Line count for "this": tally the lines of the records below that contain it, and give only that number.

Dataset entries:
»»
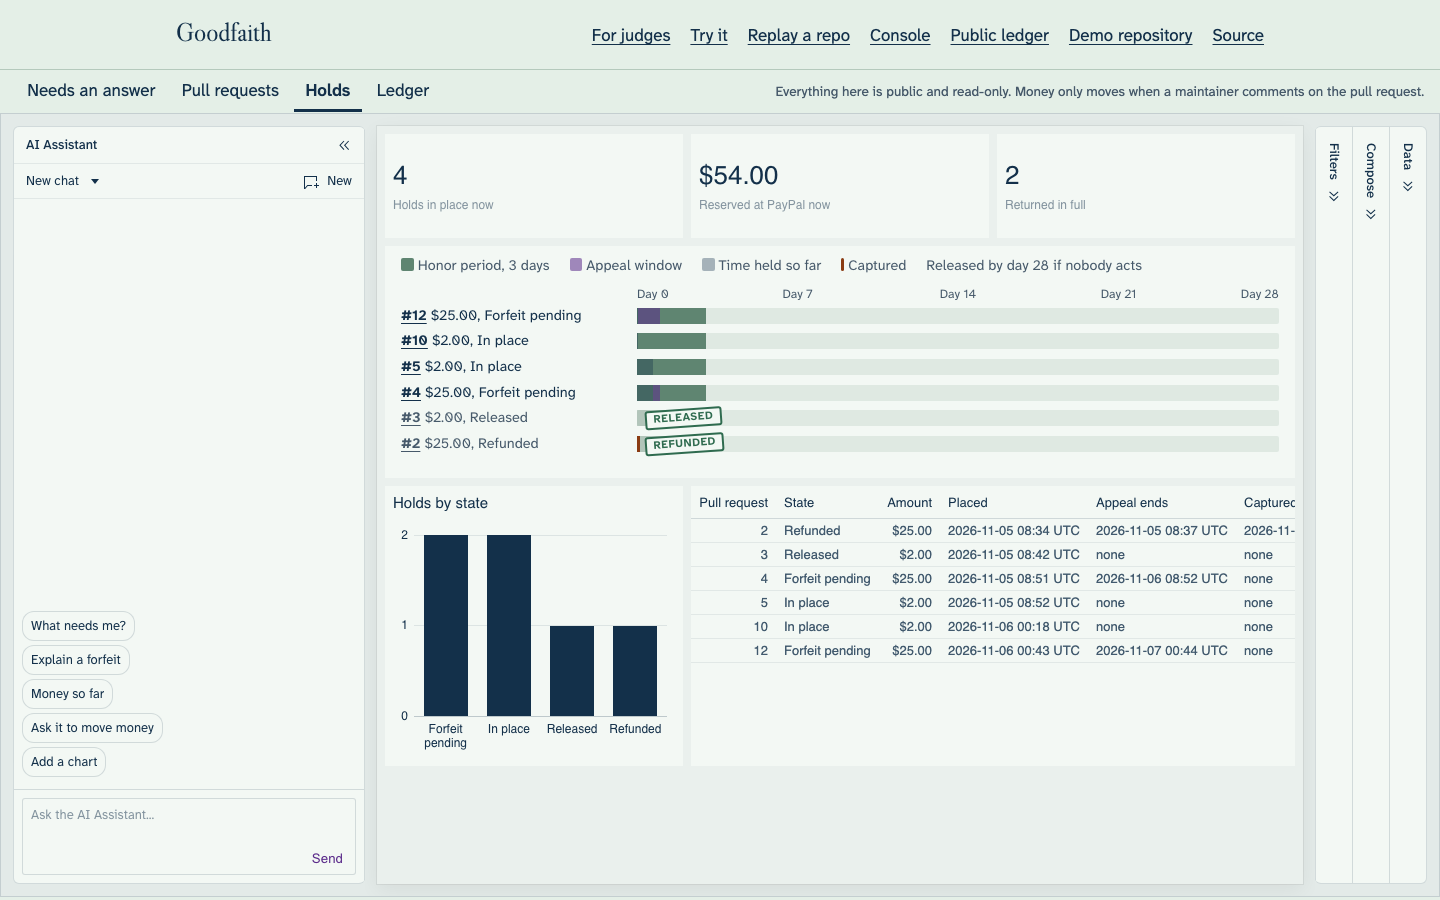
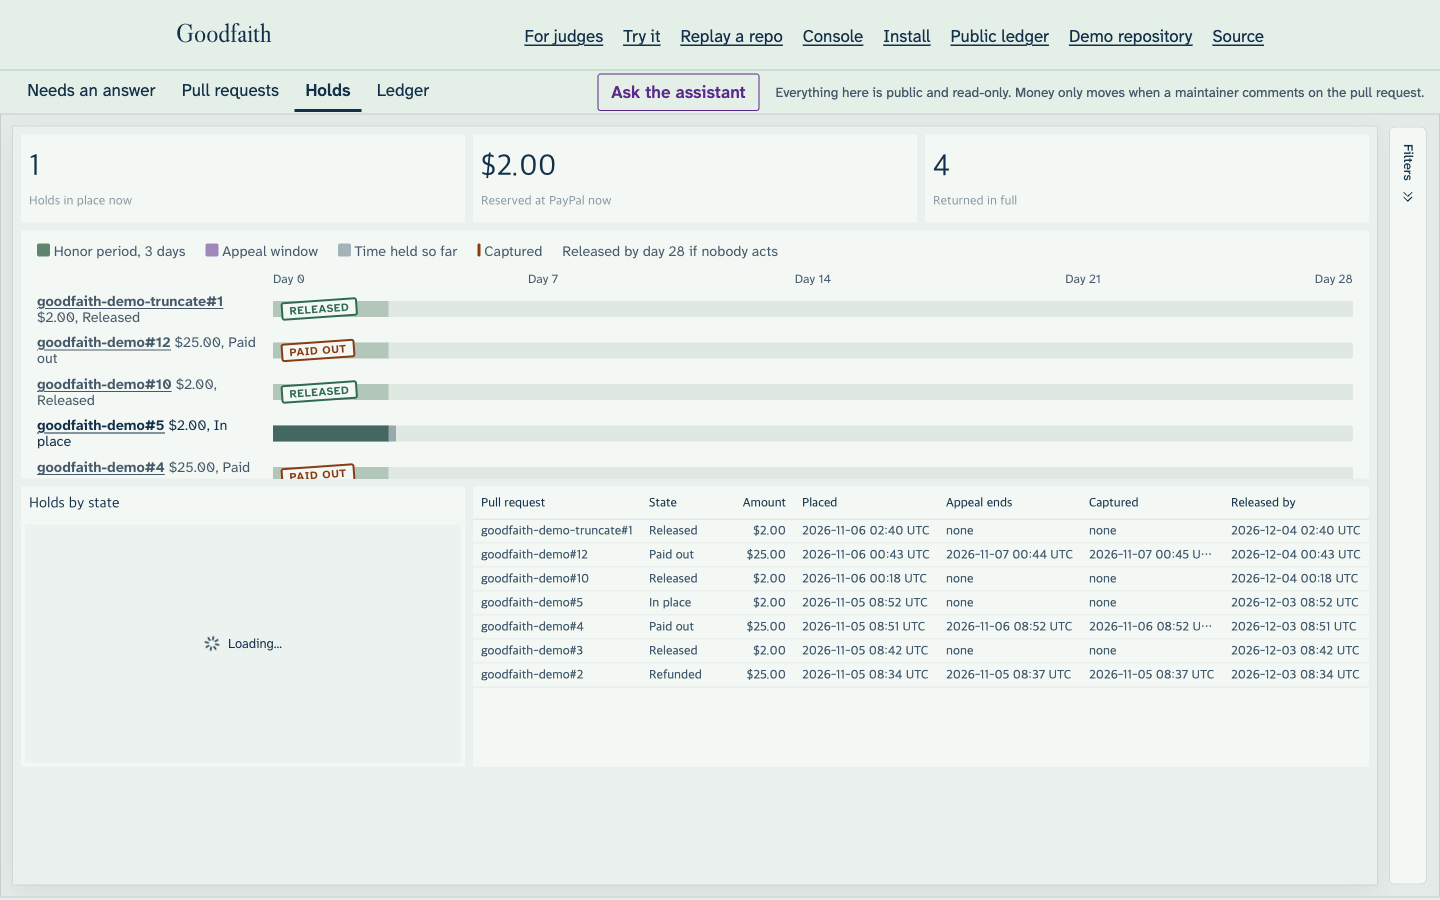
Fold the edit rails after the switch to edit mode, and give the hold timeline room for every hold

diff --git a/src/app/console/studio.tsx b/src/app/console/studio.tsx
@@ -2,7 +2,7 @@
 
 import { AgStudio, AgStudioProvider, createWidgets } from 'ag-studio-react';
 import { AgStudioAiModule, AgStudioLicenseManager, createAiHarness, directLlmRunner, studioTheme, type AgAiHarnessSetup, type AgAiPromptStarter, type AgDataSourcesDefinition, type AgReportState, type AgStudioApi, type AgStudioMode } from 'ag-studio';
-import { useMemo, useRef, useState } from 'react';
+import { useEffect, useMemo, useRef, useState } from 'react';
 import { consoleAdapter } from '@/lib/console/adapter';
 import { HOLD_RULES, type ConsoleData } from '@/lib/console/data';
 import { HoldTimeline, TIMELINE_FIELDS } from './hold-timeline';
@@ -90,9 +90,9 @@ const INITIAL: AgReportState = {
         open: { xTrack: 0, yTrack: 0, xSpan: 8, ySpan: 6 },
         reserved: { xTrack: 8, yTrack: 0, xSpan: 8, ySpan: 6 },
         returned: { xTrack: 16, yTrack: 0, xSpan: 8, ySpan: 6 },
-        timeline: { xTrack: 0, yTrack: 6, xSpan: 24, ySpan: 16 },
-        states: { xTrack: 0, yTrack: 22, xSpan: 8, ySpan: 18 },
-        list: { xTrack: 8, yTrack: 22, xSpan: 16, ySpan: 18 },
+        timeline: { xTrack: 0, yTrack: 6, xSpan: 24, ySpan: 24 },
+        states: { xTrack: 0, yTrack: 30, xSpan: 8, ySpan: 16 },
+        list: { xTrack: 8, yTrack: 30, xSpan: 16, ySpan: 16 },
       },
     },
     {
@@ -129,13 +129,14 @@ export function Studio({ data, licenseKey }: { data: ConsoleData; licenseKey: st
   // something switches to edit, where a layout change stays in this browser.
   const [mode, setMode] = useState<AgStudioMode>('view');
 
-  // Studio opens the edit rails wide on the first switch, and the assistant is what this
-  // button is for, so the rails start folded and the dashboard keeps its width.
-  function toggleMode() {
+  // Studio opens the edit rails wide on the first switch, and the assistant is what the button
+  // is for, so the rails fold once edit mode is in place and the dashboard keeps its width.
+  useEffect(() => {
     const api = studio.current;
-    if (mode === 'view' && api) api.setState({ ...api.getState(), panels: { ...api.getState().panels, ...FOLDED } });
-    setMode(mode === 'view' ? 'edit' : 'view');
-  }
+    if (mode !== 'edit' || !api) return;
+    const frame = requestAnimationFrame(() => api.setState({ ...api.getState(), panels: { ...api.getState().panels, ...FOLDED } }));
+    return () => cancelAnimationFrame(frame);
+  }, [mode]);
 
   function open(id: string) {
     const api = studio.current;
@@ -305,7 +306,7 @@ export function Studio({ data, licenseKey }: { data: ConsoleData; licenseKey: st
         {PAGES.map(({ id, label }) => (
           <button key={id} type="button" aria-current={page === id ? 'page' : undefined} onClick={() => open(id)}>{label}</button>
         ))}
-        <button type="button" className="console-mode" aria-pressed={mode === 'edit'} onClick={toggleMode}>
+        <button type="button" className="console-mode" aria-pressed={mode === 'edit'} onClick={() => setMode(mode === 'view' ? 'edit' : 'view')}>
           {mode === 'view' ? 'Ask the assistant' : 'Close the assistant'}
         </button>
         <p className="muted">{mode === 'view' ? 'Everything here is public and read-only. Money only moves when a maintainer comments on the pull request.' : 'The assistant is read-only too. Layout changes stay in this browser.'}</p>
««
• **YOUR RESPONSE**
3